"Organized Social Justice"


Members of the Unemployed Union march in Camden, New Jersey, circa 1931

Courtesy of the Franklin D. Roosevelt Library and Museum, Hyde Park, New York


Unemployment had risen to about 20 percent and the National Recovery Act ruled unconstitutional when Father Raymond McGowan drafted this pamphlet.

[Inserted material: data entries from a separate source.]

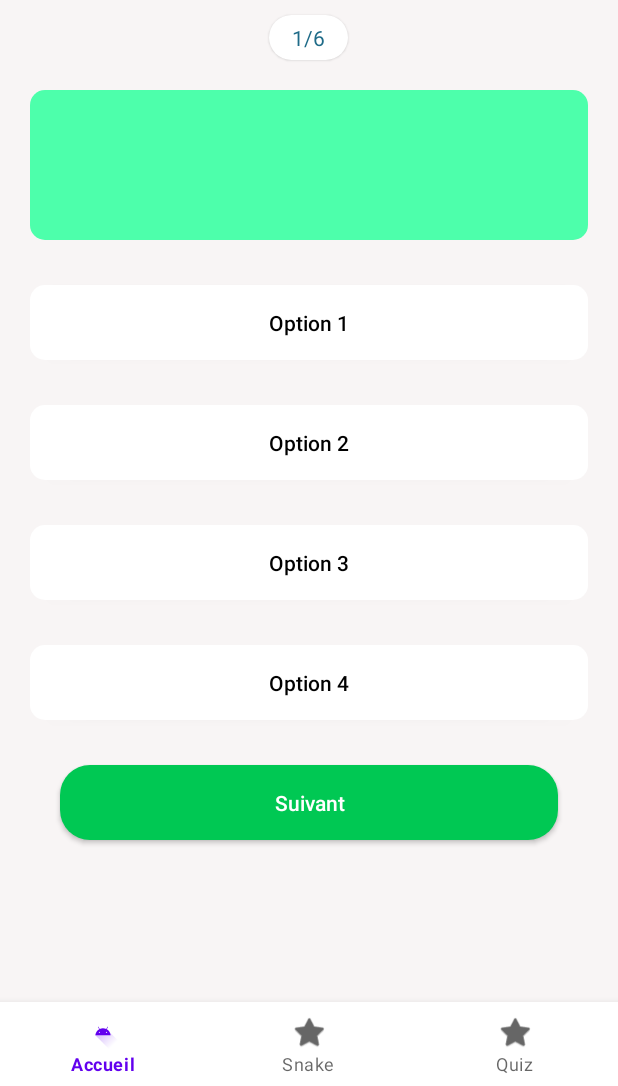
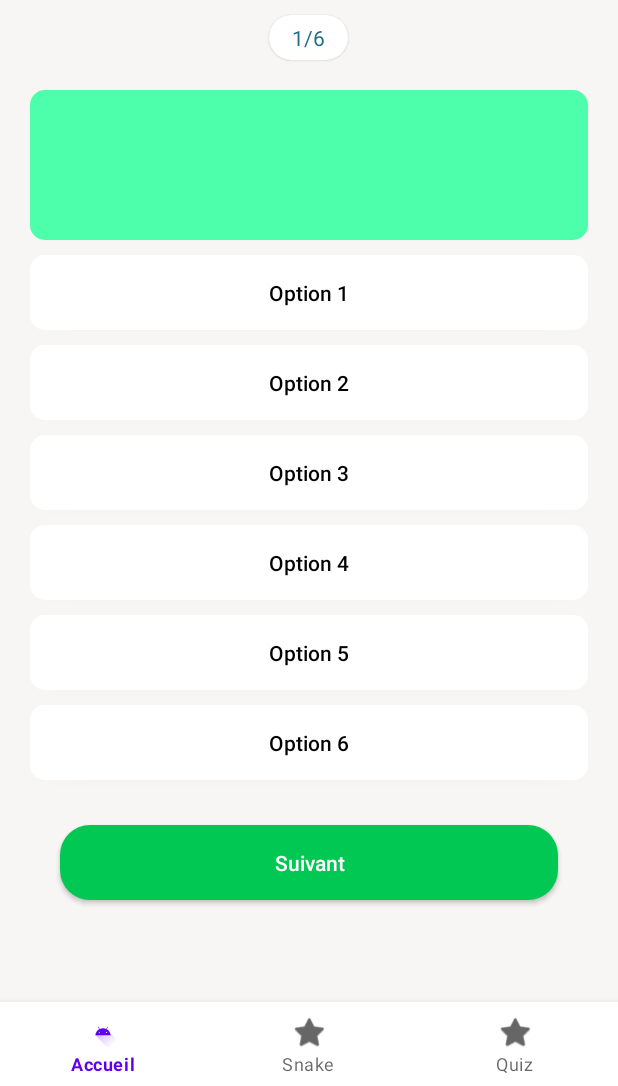
Before and after one commit to FlorentLeBot/soutenanceAndroid, an Android app: the fragment Fragment_Quiz placed in its activity, on a phone screen of 412 x 824 dp, the part 150-1236 px from its top. Run offline under Robolectric (Android 15) with nearby library versions, the phone set to English and light mode, and no system bars; pictures from the network do not load; 1 statement that could not run was skipped.

Commit message:
fin du quiz

```diff
--- a/app/src/main/java/cda/flolb/firebasetest/QuizModel.java
+++ b/app/src/main/java/cda/flolb/firebasetest/QuizModel.java
@@ -12,7 +12,6 @@ public class QuizModel {
     public List<Country> randomCountries;
     public boolean timerRunning = false;
     public long timeLeftInMillis = TIME_LIMIT;
-
     public void incrementScore() {
         this.score++;
     }
--- a/app/src/main/res/layout/fragment__quiz.xml
+++ b/app/src/main/res/layout/fragment__quiz.xml
@@ -88,7 +88,7 @@
         android:layout_width="match_parent"
         android:layout_height="50dp"
         android:layout_marginStart="20dp"
-        android:layout_marginTop="30dp"
+        android:layout_marginTop="10dp"
         android:layout_marginEnd="20dp"
         android:background="@drawable/round_back_white_stroke2"
         android:textAllCaps="false"
@@ -101,7 +101,7 @@
         android:layout_width="match_parent"
         android:layout_height="50dp"
         android:layout_marginStart="20dp"
-        android:layout_marginTop="30dp"
+        android:layout_marginTop="10dp"
         android:layout_marginEnd="20dp"
         android:background="@drawable/round_back_white_stroke2"
         android:textAllCaps="false"
@@ -113,7 +113,7 @@
         android:layout_width="match_parent"
         android:layout_height="50dp"
         android:layout_marginStart="20dp"
-        android:layout_marginTop="30dp"
+        android:layout_marginTop="10dp"
         android:layout_marginEnd="20dp"
         android:background="@drawable/round_back_white_stroke2"
         android:textAllCaps="false"
@@ -125,12 +125,37 @@
         android:layout_width="match_parent"
         android:layout_height="50dp"
         android:layout_marginStart="20dp"
-        android:layout_marginTop="30dp"
+        android:layout_marginTop="10dp"
         android:layout_marginEnd="20dp"
         android:background="@drawable/round_back_white_stroke2"
         android:textAllCaps="false"
         android:textColor="@color/black"
         android:text="Option 4"/>
+
+    <androidx.appcompat.widget.AppCompatButton
+        android:id="@+id/option5"
+        android:layout_width="match_parent"
+        android:layout_height="50dp"
+        android:layout_marginStart="20dp"
+        android:layout_marginTop="10dp"
+        android:layout_marginEnd="20dp"
+        android:background="@drawable/round_back_white_stroke2"
+        android:textAllCaps="false"
+        android:textColor="@color/black"
+        android:text="Option 5"/>
+
+    <androidx.appcompat.widget.AppCompatButton
+        android:id="@+id/option6"
+        android:layout_width="match_parent"
+        android:layout_height="50dp"
+        android:layout_marginStart="20dp"
+        android:layout_marginTop="10dp"
+        android:layout_marginEnd="20dp"
+        android:background="@drawable/round_back_white_stroke2"
+        android:textAllCaps="false"
+        android:textColor="@color/black"
+        android:text="Option 6"/>
+
 
 
     <androidx.appcompat.widget.AppCompatButton
```
Also changed, not shown: app/src/main/java/cda/flolb/firebasetest/Fragment_Quiz.java (+76 -95 lines).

After Monsignor John A. Ryan's revisions, SAD circulated it to Catholic laity and clerics for signing. (The names of two bishops - Robert E. Lucey, Amarillo, Texas, and Aloisius J. Muench, Fargo, North Dakota - were "blacked out," according to Francis A. Broderick, "to avoid embarrassment to them or to many other bishops who were not asked to sign"). The first half of Organized Social Justice laid out what many readers would have known to be SAD's basic principles concerning working people and "social justice," but the second half broke new ground in its preliminary outline of "a right social order": "Organization by Occupational Groups."





As you read this document, reflect on the following questions:

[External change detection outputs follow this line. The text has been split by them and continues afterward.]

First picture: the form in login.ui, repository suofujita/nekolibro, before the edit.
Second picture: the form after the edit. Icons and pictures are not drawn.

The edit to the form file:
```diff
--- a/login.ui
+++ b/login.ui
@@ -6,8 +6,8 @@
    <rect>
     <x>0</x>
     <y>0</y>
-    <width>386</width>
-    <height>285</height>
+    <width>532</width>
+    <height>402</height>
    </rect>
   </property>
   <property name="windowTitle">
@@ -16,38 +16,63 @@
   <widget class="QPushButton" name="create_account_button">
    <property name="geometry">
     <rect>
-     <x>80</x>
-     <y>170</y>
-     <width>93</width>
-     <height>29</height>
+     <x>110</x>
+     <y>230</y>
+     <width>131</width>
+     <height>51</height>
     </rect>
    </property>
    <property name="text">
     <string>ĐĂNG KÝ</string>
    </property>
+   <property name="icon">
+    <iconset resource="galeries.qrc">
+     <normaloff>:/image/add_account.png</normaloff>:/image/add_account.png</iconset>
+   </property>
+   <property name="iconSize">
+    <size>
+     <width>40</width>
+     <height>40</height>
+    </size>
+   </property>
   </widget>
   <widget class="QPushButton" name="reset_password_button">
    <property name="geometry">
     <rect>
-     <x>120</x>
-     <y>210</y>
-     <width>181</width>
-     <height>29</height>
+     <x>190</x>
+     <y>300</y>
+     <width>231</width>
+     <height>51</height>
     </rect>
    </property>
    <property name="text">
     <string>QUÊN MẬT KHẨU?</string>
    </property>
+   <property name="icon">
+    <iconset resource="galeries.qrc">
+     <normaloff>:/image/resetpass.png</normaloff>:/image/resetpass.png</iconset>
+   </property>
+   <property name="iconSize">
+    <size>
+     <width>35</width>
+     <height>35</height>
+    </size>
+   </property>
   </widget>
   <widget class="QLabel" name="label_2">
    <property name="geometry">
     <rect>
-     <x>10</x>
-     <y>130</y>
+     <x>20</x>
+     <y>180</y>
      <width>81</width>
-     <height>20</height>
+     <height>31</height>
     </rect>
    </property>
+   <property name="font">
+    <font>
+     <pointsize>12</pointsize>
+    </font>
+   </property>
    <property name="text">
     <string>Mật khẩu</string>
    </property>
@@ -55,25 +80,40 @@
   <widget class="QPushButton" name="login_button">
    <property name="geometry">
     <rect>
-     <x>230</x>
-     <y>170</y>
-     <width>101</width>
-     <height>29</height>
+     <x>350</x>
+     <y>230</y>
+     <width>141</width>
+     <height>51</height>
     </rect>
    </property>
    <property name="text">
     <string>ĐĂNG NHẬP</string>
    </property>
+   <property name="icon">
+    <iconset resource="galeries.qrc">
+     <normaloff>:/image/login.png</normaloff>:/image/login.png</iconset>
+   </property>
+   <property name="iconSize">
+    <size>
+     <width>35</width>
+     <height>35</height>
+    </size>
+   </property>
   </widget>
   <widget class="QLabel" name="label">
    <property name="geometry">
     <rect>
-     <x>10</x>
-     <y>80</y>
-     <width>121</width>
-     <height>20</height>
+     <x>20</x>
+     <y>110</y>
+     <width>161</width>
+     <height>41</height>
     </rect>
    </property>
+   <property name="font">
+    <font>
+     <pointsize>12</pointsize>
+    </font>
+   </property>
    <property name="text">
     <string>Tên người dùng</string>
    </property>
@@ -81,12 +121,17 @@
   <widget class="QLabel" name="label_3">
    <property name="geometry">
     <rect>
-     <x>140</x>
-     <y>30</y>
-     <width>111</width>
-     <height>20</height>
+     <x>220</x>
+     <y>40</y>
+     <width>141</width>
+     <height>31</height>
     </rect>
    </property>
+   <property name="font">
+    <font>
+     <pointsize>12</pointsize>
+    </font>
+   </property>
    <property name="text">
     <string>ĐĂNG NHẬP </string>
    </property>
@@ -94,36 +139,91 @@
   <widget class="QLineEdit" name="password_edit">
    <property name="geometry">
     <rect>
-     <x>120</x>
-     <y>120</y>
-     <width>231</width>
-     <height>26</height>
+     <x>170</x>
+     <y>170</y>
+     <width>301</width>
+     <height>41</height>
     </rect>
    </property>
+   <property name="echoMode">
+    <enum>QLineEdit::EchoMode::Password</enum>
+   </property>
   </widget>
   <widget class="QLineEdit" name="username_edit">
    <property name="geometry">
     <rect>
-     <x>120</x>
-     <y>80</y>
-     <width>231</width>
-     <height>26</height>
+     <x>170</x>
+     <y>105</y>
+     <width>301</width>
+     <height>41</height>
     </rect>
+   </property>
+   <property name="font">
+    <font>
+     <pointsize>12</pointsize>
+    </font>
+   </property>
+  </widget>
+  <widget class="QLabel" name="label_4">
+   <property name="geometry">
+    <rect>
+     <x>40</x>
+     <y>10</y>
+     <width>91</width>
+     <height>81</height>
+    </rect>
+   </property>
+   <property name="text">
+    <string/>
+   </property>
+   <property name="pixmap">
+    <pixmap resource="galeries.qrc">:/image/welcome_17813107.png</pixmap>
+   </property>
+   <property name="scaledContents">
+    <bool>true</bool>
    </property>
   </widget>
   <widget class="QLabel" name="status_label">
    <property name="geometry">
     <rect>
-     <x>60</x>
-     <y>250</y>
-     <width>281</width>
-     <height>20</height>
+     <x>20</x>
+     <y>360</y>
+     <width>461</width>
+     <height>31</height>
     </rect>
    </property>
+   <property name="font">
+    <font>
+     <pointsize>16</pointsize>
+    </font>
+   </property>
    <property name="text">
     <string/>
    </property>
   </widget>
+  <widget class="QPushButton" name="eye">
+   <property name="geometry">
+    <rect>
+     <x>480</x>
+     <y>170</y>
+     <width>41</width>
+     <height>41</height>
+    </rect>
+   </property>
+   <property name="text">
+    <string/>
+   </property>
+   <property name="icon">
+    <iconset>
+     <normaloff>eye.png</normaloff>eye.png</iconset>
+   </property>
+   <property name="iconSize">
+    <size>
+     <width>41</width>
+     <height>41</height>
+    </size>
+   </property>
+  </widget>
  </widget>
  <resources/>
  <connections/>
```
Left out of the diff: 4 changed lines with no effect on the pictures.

1. Why was “social justice” so important?

2. How would a “right economic order” help humankind do what they ought to do?

3. What role was the federal government to play in the creation of a “right economic order”?